The Securities and Exchange Commission is paying $580,000 to settle a lawsuit by a former assistant SEC inspector general who accused the agency of firing him in retaliation for bringing possible misconduct to light.
The SEC reached the settlement last month with David Weber, who sued the agency in November. His attorney, Cary Hansel, announced the settlement Monday. Weber was assistant inspector general for investigations, one of those who probe allegations of misconduct by SEC officials and employees. He is an attorney and a certified fraud examiner.
Weber had raised concerns about possible inappropriate relationships between former SEC inspector general David Kotz and women he worked with on probes of the Ponzi schemes run by Bernard Madoff and Allen Stanford. Weber also warned of a security flaw in some SEC computers that contained sensitive stock-exchange data.
Kotz left the SEC in January 2012 and has denied the allegations. He didn't return a call seeking comment Monday.
SEC spokesman John Nester said the settlement "resolves the matter to everyone's satisfaction."
A lengthy report by the U.S. Postal Service inspector general's office, provided to the SEC in September, found that Kotz's relationships with the women created potential conflicts of interest. It also found merit in Weber's concerns of a potential security breach caused by the lack of encryption in some SEC computers containing sensitive stock-exchange data.
The SEC has said the computer problem has been corrected.
Weber was put on paid administrative leave in May 2012 after some colleagues complained he created a hostile workplace, talking about wanting to bring a firearm to work and a bulletproof vest to the office. He was fired in October.
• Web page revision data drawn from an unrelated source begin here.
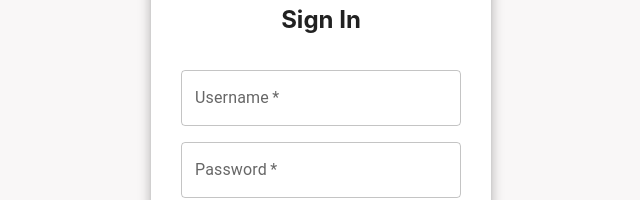
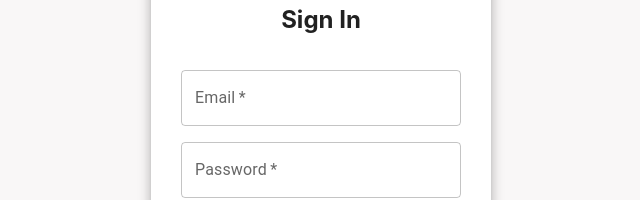
Before and after one commit to SyaifulGhifari/circle-app, a React (Create React App) app: page /Login in a window 1280 px wide. Shown: the part 290-490 px from the top of the page, without its empty margins (319-959 px from the left). Built offline with nearby package versions, Linux system fonts and the light colour scheme.

Commit message:
update1 login/regis

```diff
--- a/src/components/Date.jsx
+++ /dev/null
@@ -1,28 +0,0 @@
-import { useState } from 'react';
-
-import Stack from '@mui/material/Stack';
-import { DesktopDatePicker } from '@mui/x-date-pickers/DesktopDatePicker';
-import { LocalizationProvider } from '@mui/x-date-pickers/LocalizationProvider';
-import { AdapterMoment } from '@mui/x-date-pickers/AdapterMoment';
-import TextField from '@mui/material/TextField';
-
-export default function Date() {
-  const [value, setValue] = useState(null);
-
-  const handleChange = (newValue) => {
-    setValue(newValue);
-  };
-  return (
-    <LocalizationProvider dateAdapter={AdapterMoment}>
-      <Stack spacing={3}>
-        <DesktopDatePicker
-          label='Date desktop'
-          inputFormat='MM/dd/yyyy'
-          value={value}
-          onChange={handleChange}
-          renderInput={(params) => <TextField {...params} />}
-        />
-      </Stack>
-    </LocalizationProvider>
-  );
-}
--- a/src/pages/Login.jsx
+++ b/src/pages/Login.jsx
@@ -34,8 +34,8 @@ export default function Login() {
           </Grid>
           <TextField
             sx={{ my: 2 }}
-            label='Username'
-            placeholder='Enter username'
+            label='Email'
+            placeholder='Enter Email'
             fullWidth
             required
           />
--- a/src/routes/App.jsx
+++ b/src/routes/App.jsx
@@ -7,7 +7,6 @@ import Home from '../pages/Home';
 import Login from '../pages/Login';
 import Detail from '../pages/Detail';
 import Registration from '../pages/Registration';
-import Date from '../components/Date';
 
 const App = () => {
   return (
@@ -18,7 +17,6 @@ const App = () => {
           <Route path='Login' element={<Login />} />
           <Route path='registration' element={<Registration />} />
           <Route path='detail' element={<Detail />} />
-          <Route path='date' element={<Date />} />
           <Route path='*' element={<div>404 Error Not Found</div>} />
         </Routes>
       </LocalizationProvider>
```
The Postal Service IG's report did not find that Weber created a hostile work environment or engaged in threatening behavior in the office. However, the report appeared to find some merit in two complaints against Weber that involved management issues.
In his settlement with the SEC, Weber also got the right to be reinstated in his job, though he does not wish to return to the agency, Hansel said in a phone interview. -- AP